# [WHAT YOU NEED TO DO]
Each line holding the string "feature" is to be copied from the data.

╭─ DATA LISTING

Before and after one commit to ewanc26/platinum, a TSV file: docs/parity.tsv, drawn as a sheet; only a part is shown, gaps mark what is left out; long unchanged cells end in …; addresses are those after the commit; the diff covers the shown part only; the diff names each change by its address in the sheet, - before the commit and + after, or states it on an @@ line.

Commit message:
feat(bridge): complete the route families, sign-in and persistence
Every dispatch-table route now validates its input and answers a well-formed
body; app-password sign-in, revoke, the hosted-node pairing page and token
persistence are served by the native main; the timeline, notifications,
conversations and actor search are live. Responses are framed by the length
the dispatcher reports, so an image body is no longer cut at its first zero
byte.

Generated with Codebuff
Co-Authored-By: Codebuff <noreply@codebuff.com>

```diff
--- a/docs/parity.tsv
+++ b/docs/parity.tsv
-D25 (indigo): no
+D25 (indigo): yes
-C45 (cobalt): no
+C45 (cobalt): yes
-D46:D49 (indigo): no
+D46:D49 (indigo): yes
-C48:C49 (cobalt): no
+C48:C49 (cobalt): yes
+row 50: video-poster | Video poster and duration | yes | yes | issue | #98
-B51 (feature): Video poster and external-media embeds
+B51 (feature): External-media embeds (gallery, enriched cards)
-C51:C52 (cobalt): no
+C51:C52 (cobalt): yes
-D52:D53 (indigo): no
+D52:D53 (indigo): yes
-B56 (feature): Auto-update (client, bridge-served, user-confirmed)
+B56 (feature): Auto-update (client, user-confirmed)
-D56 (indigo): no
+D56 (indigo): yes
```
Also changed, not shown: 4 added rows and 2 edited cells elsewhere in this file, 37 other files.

╰─

# [RESULT OF THE EXERCISE]
-B51 (feature): Video poster and external-media embeds
+B51 (feature): External-media embeds (gallery, enriched cards)
-B56 (feature): Auto-update (client, bridge-served, user-confirmed)
+B56 (feature): Auto-update (client, user-confirmed)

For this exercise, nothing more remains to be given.